Margaret: Working on archiving these letters speaks to me for a few different reasons. From an archival and research perspective, this feels like valuable experience to obtain. These documents serve not only as a wonderful collection of artistic work in an unusual form, but they are a snapshot of one person’s life in a small town in Pennsylvania. There are many reasons why it is important to preserve these letters - they will not last forever, and the idea of contributing to the preservation of a cultural narrative is very appealing. From an artistic perspective, these letters would be excellent source material for various creative endeavors - including but not limited to content for a script, a concept album, collage-based art, or experimental book making. As a student of theater here, I am very interested in taking this project and turning it into a performance piece in the future. In addition, our plan to make this available online means that others could also explore and be inspired by this collection of letters.

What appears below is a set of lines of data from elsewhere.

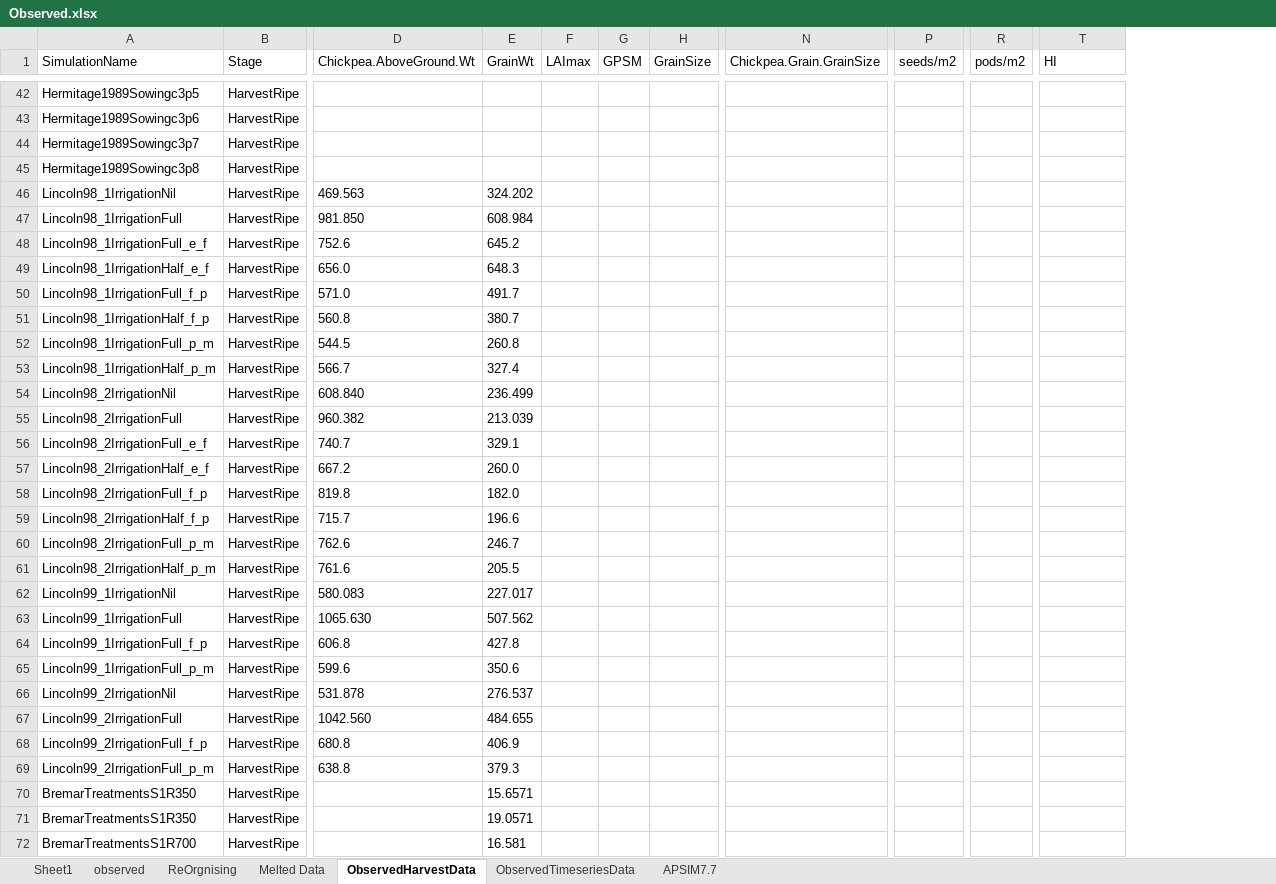
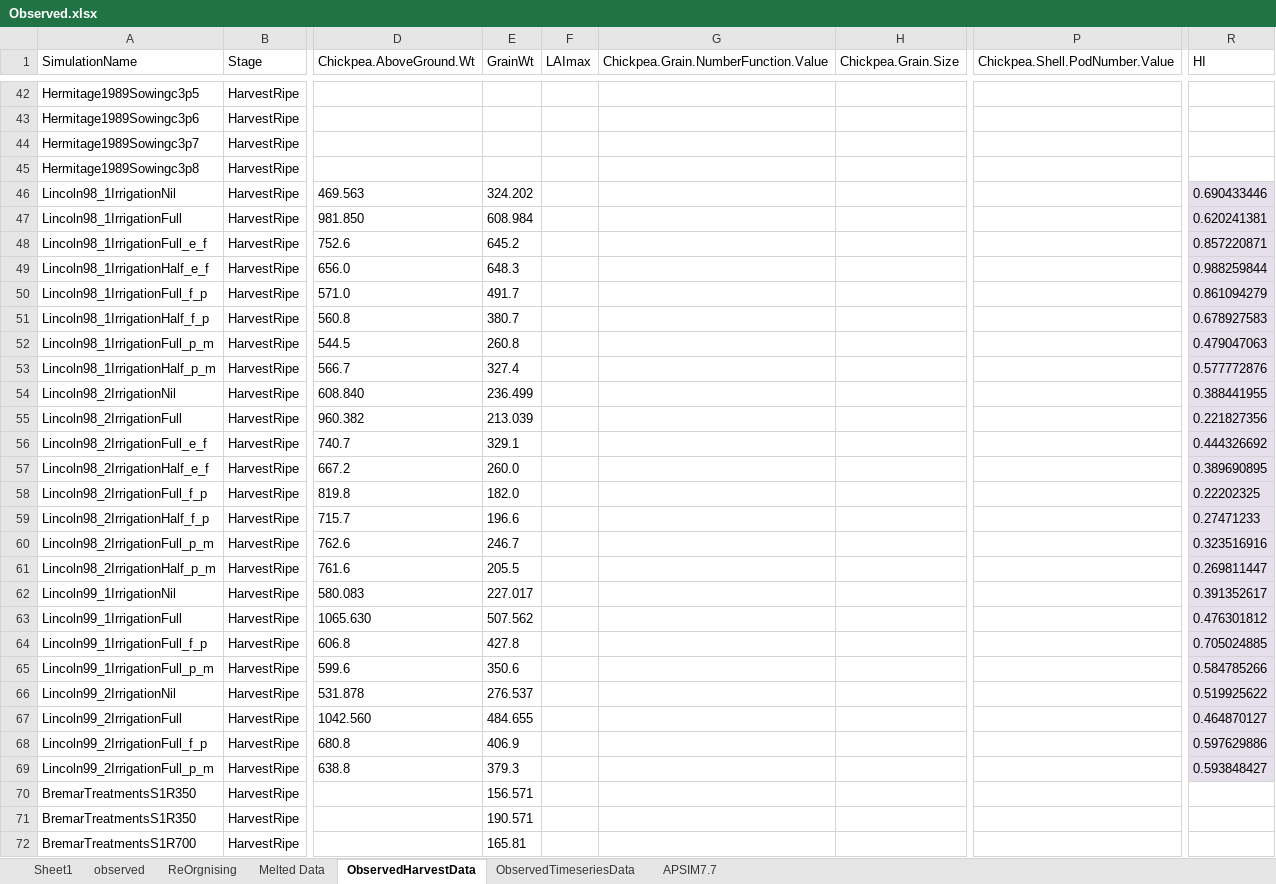
Before and after one commit to APSIMInitiative/ApsimX, an Excel workbook: Prototypes/Chickpea/Observed.xlsx, sheet ObservedHarvestData, drawn as a sheet; only a part is shown, gaps mark what is left out; values as stored, in another font and other column widths than the file's, no borders; removed rows and columns are numbered as before the commit, all else as after; the diff covers the shown part only; the diff names each change by its address in the sheet, - before the commit and + after, or states it on an @@ line.

```diff
--- a/Prototypes/Chickpea/Observed.xlsx (sheet ObservedHarvestData)
+++ b/Prototypes/Chickpea/Observed.xlsx (sheet ObservedHarvestData)
-column G (GPSM), empty
-column H (GrainSize), empty
+column G, row 1: Chickpea.Grain.NumberFunction.Value
+column H (Chickpea.Grain.Size), empty
-column N (Chickpea.Grain.GrainSize), empty
-column P (seeds/m2), empty
-column R (pods/m2), empty
+column P (Chickpea.Shell.PodNumber.Value), empty
-R46 (HI): (empty)
+R46 (HI): 0.690433446
-R46:R69 fill: none
+R46:R69 fill: #E6E0EC
-R47 (HI): (empty)
+R47 (HI): 0.620241381
-R48 (HI): (empty)
+R48 (HI): 0.857220871
-R49 (HI): (empty)
+R49 (HI): 0.988259844
-R50 (HI): (empty)
+R50 (HI): 0.861094279
-R51 (HI): (empty)
+R51 (HI): 0.678927583
-R52 (HI): (empty)
+R52 (HI): 0.479047063
-R53 (HI): (empty)
+R53 (HI): 0.577772876
-R54 (HI): (empty)
+R54 (HI): 0.388441955
-R55 (HI): (empty)
+R55 (HI): 0.221827356
-R56 (HI): (empty)
+R56 (HI): 0.444326692
-R57 (HI): (empty)
+R57 (HI): 0.389690895
-R58 (HI): (empty)
+R58 (HI): 0.22202325
-R59 (HI): (empty)
+R59 (HI): 0.27471233
-R60 (HI): (empty)
+R60 (HI): 0.323516916
-R61 (HI): (empty)
+R61 (HI): 0.269811447
-R62 (HI): (empty)
+R62 (HI): 0.391352617
-R63 (HI): (empty)
+R63 (HI): 0.476301812
-R64 (HI): (empty)
+R64 (HI): 0.705024885
-R65 (HI): (empty)
+R65 (HI): 0.584785266
-R66 (HI): (empty)
+R66 (HI): 0.519925622
-R67 (HI): (empty)
+R67 (HI): 0.464870127
-R68 (HI): (empty)
+R68 (HI): 0.597629886
-R69 (HI): (empty)
+R69 (HI): 0.593848427
-E70 (GrainWt): 15.6571
+E70 (GrainWt): 156.571
-E71 (GrainWt): 19.0571
+E71 (GrainWt): 190.571
-E72 (GrainWt): 16.581
+E72 (GrainWt): 165.81
```
Also changed, not shown: 2 added rows, 60 edited cells and cell formats elsewhere in this sheet, sheet ObservedTimeseriesData, 1 other file.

Fenn: We believe that these letters deserve to be archived and seen. The mystique that the collection carries and the time capsule-esque qualities to it are fascinating and could lend themselves to be interpreted through many mediums. As a digital artist, I am excited to craft a website that will do these letters justice. Margaret and I talked about the potential of writing a play inspired by the letters, and I am interested in crafting music that fits their tone. I think that this is a great opportunity to learn about an incredible amount of things that may not have been connected before through the references in the letters.
One thing that will help to make this project successful and practical is our approach from very different perspectives and disciplines. Although we both work within the V&PA department at Clark, we have different experiences (everything from library science to recording technology) and different professional goals. It is important to both of us that we create a resource that will appeal to multiple disciplines, as well as a collection of art that can be better appreciated than it would be left in envelopes to disintegrate.